Richmond dominated against Geelong and should have had a match winning lead at half time – instead, Geelong drew level in the third quarter. Richmond would ultimately go on to record a dominant win, but the game highlighted both their strengths and their flaws. They have not been a big scoring team this year, and have an undersized forward line (which has often been a positive). They don’t convert enough chances. Their efficiency too often breaks down going forward. Against Geelong it took a great player like Dustin Martin to take the game by the scruff of the neck.

I don’t think they can get away with the same inefficiency against a quality team in form.
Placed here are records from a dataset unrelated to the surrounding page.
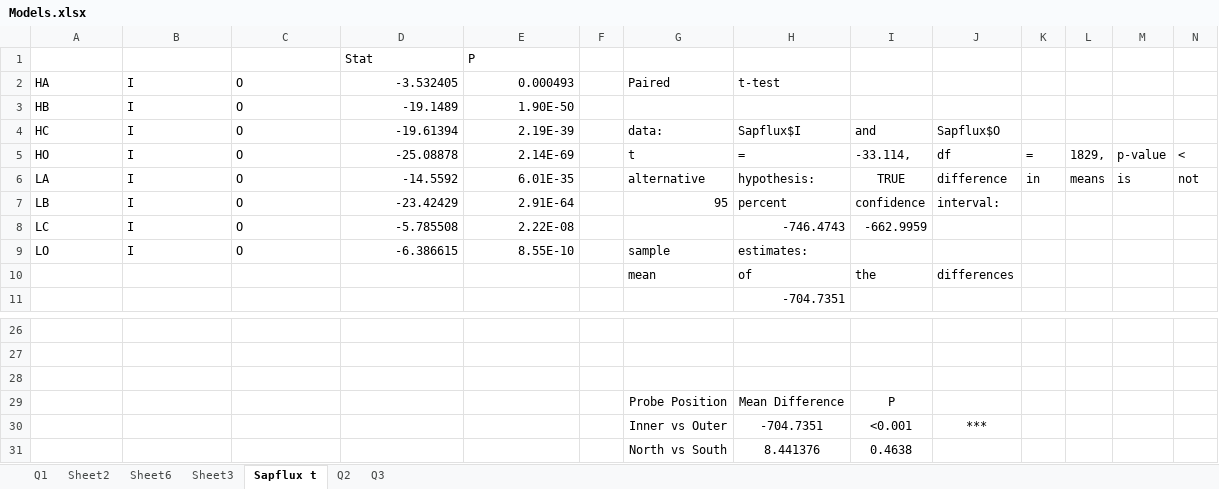
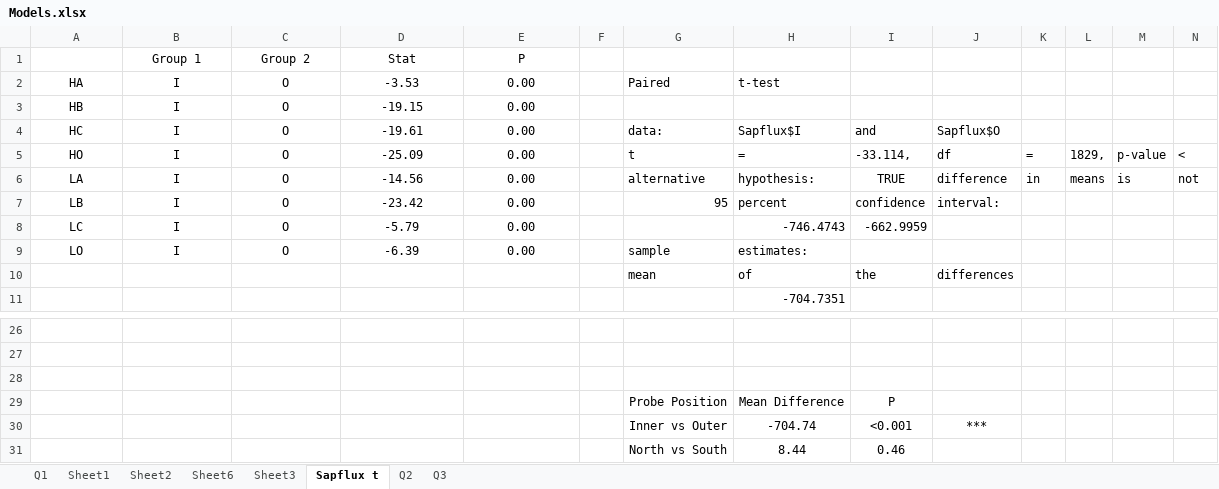
Before and after one commit to AzuraLiu/MP.June, an Excel workbook: Data/Processed/Daytime/Models.xlsx, sheet Sapflux t, drawn as a sheet; only a part is shown, gaps mark what is left out; values as stored, in another font and other column widths than the file's, no borders; removed rows and columns are numbered as before the commit, all else as after; rows hold the shown columns only; the diff names each change by its address in the sheet, - before the commit and + after, or states it on an @@ line.

```diff
--- a/Data/Processed/Daytime/Models.xlsx (sheet Sapflux t)
+++ b/Data/Processed/Daytime/Models.xlsx (sheet Sapflux t)
+sheet tab: Sheet1
-B1: (empty)
+B1: Group 1
-C1: (empty)
+C1: Group 2
-D1:E1 alignment: left
+D1:E1 alignment: center
-A2:C9 alignment: left
+A2:C9 alignment: center
-D2 (Stat): -3.532405
+D2 (Stat): -3.53
-D2:E9 alignment: right
+D2:E9 alignment: center
-E2 (P): 0.000493
+E2 (P): 0.00
-D3 (Stat): -19.1489
+D3 (Stat): -19.15
-E3 (P): 1.90E-50
+E3 (P): 0.00
-D4 (Stat): -19.61394
+D4 (Stat): -19.61
-E4 (P): 2.19E-39
+E4 (P): 0.00
-D5 (Stat): -25.08878
+D5 (Stat): -25.09
-E5 (P): 2.14E-69
+E5 (P): 0.00
-D6 (Stat): -14.5592
+D6 (Stat): -14.56
-E6 (P): 6.01E-35
+E6 (P): 0.00
-D7 (Stat): -23.42429
+D7 (Stat): -23.42
-E7 (P): 2.91E-64
+E7 (P): 0.00
-D8 (Stat): -5.785508
+D8 (Stat): -5.79
-E8 (P): 2.22E-08
+E8 (P): 0.00
-D9 (Stat): -6.386615
+D9 (Stat): -6.39
-E9 (P): 8.55E-10
+E9 (P): 0.00
-H30: -704.7351
+H30: -704.74
-row 31:  |  |  |  |  |  | North vs South | 8.441376 | 0.4638
+row 31:  |  |  |  |  |  | North vs South | 8.44 | 0.46
```
Also changed, not shown: sheet Sheet3, sheet Sheet2, sheet Q1, sheet Sheet6, charts or pictures, Data/Processed/Daytime/sapflow/EnvMod.xlsx, Data/Processed/Daytime/sapflow/Model_Whole.xlsx, 37 other files.
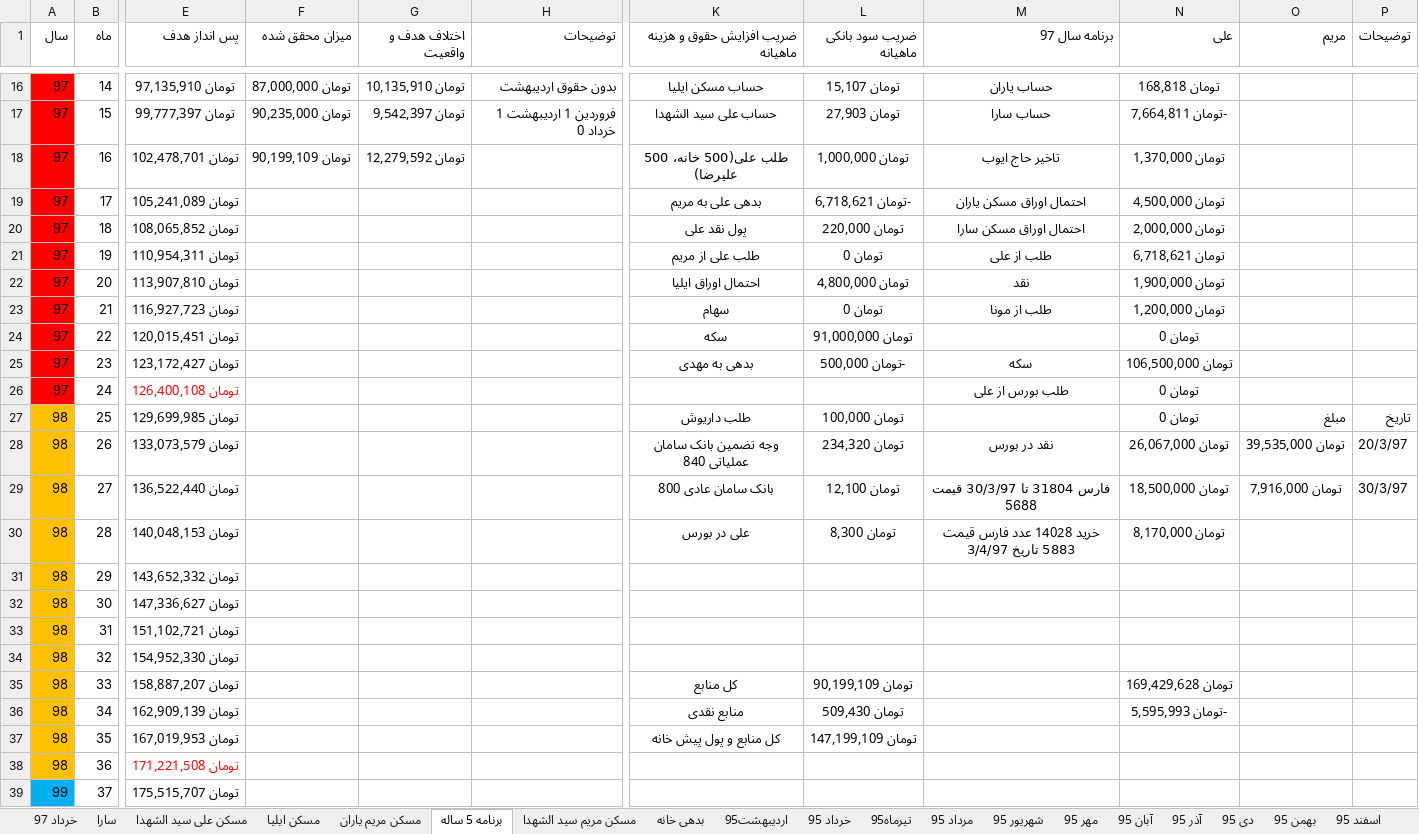
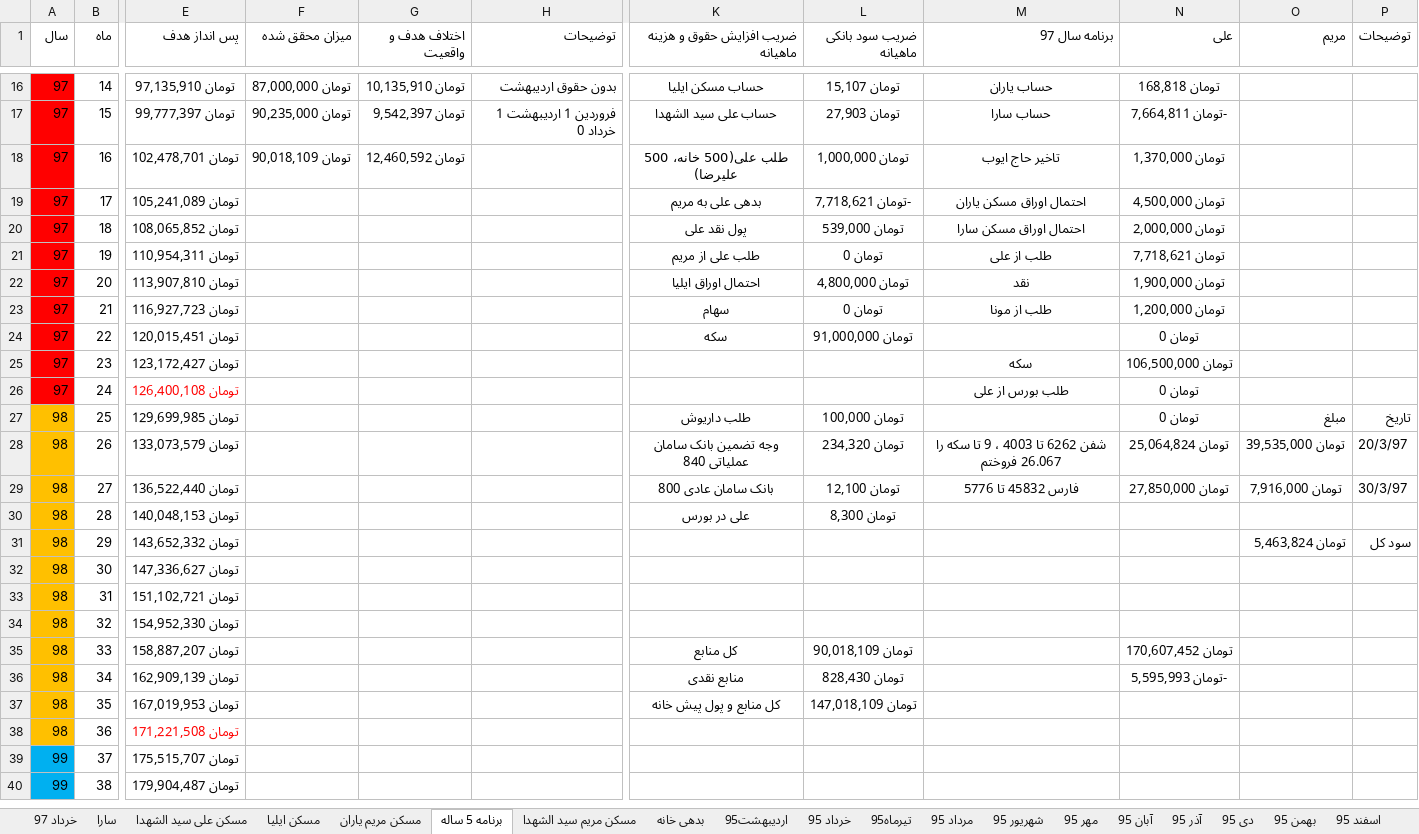
Before and after one commit to ali61n60/AudioDemo, an Excel workbook: AudioDemo/finance/finance.xlsx, sheet برنامه 5 ساله, drawn as a sheet; only a part is shown, gaps mark what is left out; the shorter side is filled out with more unchanged rows; values as stored, in another font and other column widths than the file's, no borders; conditional formats not drawn; the diff names each change by its address in the sheet, - before the commit and + after, or states it on an @@ line.

Commit message:
4/4/97

```diff
--- a/AudioDemo/finance/finance.xlsx (sheet برنامه 5 ساله)
+++ b/AudioDemo/finance/finance.xlsx (sheet برنامه 5 ساله)
-F18 (میزان محقق شده): تومان 90,199,109
+F18 (میزان محقق شده): تومان 90,018,109
-G18 (اختلاف هدف و واقعیت): تومان 12,279,592
+G18 (اختلاف هدف و واقعیت): تومان 12,460,592
-L19 (ضریب سود بانکی ماهیانه): -تومان 6,718,621
+L19 (ضریب سود بانکی ماهیانه): -تومان 7,718,621
-L20 (ضریب سود بانکی ماهیانه): تومان 220,000
+L20 (ضریب سود بانکی ماهیانه): تومان 539,000
-N21 (علی): تومان 6,718,621
+N21 (علی): تومان 7,718,621
-K25 (ضریب افزایش حقوق و هزینه ماهیانه): بدهی به مهدی
+K25 (ضریب افزایش حقوق و هزینه ماهیانه): (empty)
-L25 (ضریب سود بانکی ماهیانه): -تومان 500,000
+L25 (ضریب سود بانکی ماهیانه): (empty)
-M28 (برنامه سال 97): نقد در بورس
+M28 (برنامه سال 97): شفن 6262 تا 4003 ، 9 تا سکه را 26.067 فروختم
-N28 (علی): تومان 26,067,000
+N28 (علی): تومان 25,064,824
-M29 (برنامه سال 97): فارس 31804 تا 30/3/97 قیمت 5688
+M29 (برنامه سال 97): فارس 45832 تا 5776
-N29 (علی): تومان 18,500,000
+N29 (علی): تومان 27,850,000
-M30 (برنامه سال 97): خرید 14028 عدد فارس قیمت 5883 تاریخ 3/4/97
+M30 (برنامه سال 97): (empty)
-N30 (علی): تومان 8,170,000
+N30 (علی): (empty)
-O31 (مریم): (empty)
+O31 (مریم): تومان 5,463,824
-P31 (توضیحات): (empty)
+P31 (توضیحات): سود کل
-L35 (ضریب سود بانکی ماهیانه): تومان 90,199,109
+L35 (ضریب سود بانکی ماهیانه): تومان 90,018,109
-N35 (علی): تومان 169,429,628
+N35 (علی): تومان 170,607,452
-L36 (ضریب سود بانکی ماهیانه): تومان 509,430
+L36 (ضریب سود بانکی ماهیانه): تومان 828,430
-L37 (ضریب سود بانکی ماهیانه): تومان 147,199,109
+L37 (ضریب سود بانکی ماهیانه): تومان 147,018,109
```
Also changed, not shown: sheet خرداد 97, sheet سکه.
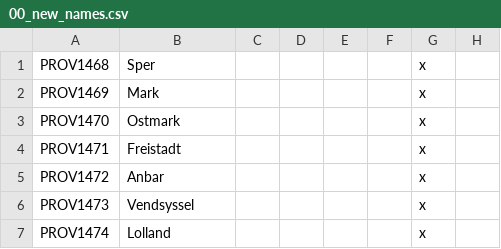
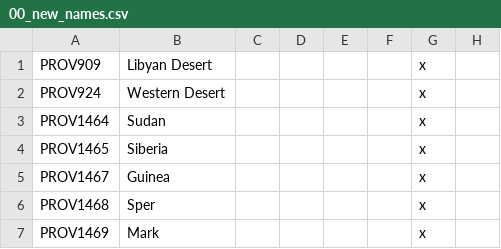
Before and after one commit to swf541/Gloria-Regni, a CSV file: Gloria Regni/localisation/00_new_names.csv, drawn as a sheet; only a part is shown; the shorter side is filled out with more unchanged rows; the diff names each change by its address in the sheet, - before the commit and + after, or states it on an @@ line.

```diff
--- a/Gloria Regni/localisation/00_new_names.csv
+++ b/Gloria Regni/localisation/00_new_names.csv
+row 1: PROV909 | Libyan Desert |  |  |  |  | x
+row 2: PROV924 | Western Desert |  |  |  |  | x
+row 3: PROV1464 | Sudan |  |  |  |  | x
+row 4: PROV1465 | Siberia |  |  |  |  | x
+row 5: PROV1467 | Guinea |  |  |  |  | x
```
Also changed, not shown: Gloria Regni/localisation/ExIs_HO_loc.csv, Gloria Regni/localisation/ExIs_loc.csv, 9 other files.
That’s the question – GWS are a quality outfit, but will they be in form? They’ve been erratic in general, and this week must play on a ground in front of 100,000, of which just fifteen hundred are GWS supporters. The crowd will be overwhelmingly yellow and black, and noisier than you can imagine.

There’s a lot of ifs and buts in this game. GWS have the quality edge. Richmond will have the crowd on their side. Question is how they turn up on the day. I think we’ll know pretty early, but I’m inclined to GWS because all the hype for Richmond is unhealthy.

It will be an interesting vibe if GWS get up. The crowd will become silent, and there could be riots in the streets after, depending on how it plays out. I’m not sure if they can go this far next year.

In the other game I’m tipping Adelaide to beat Geelong at home.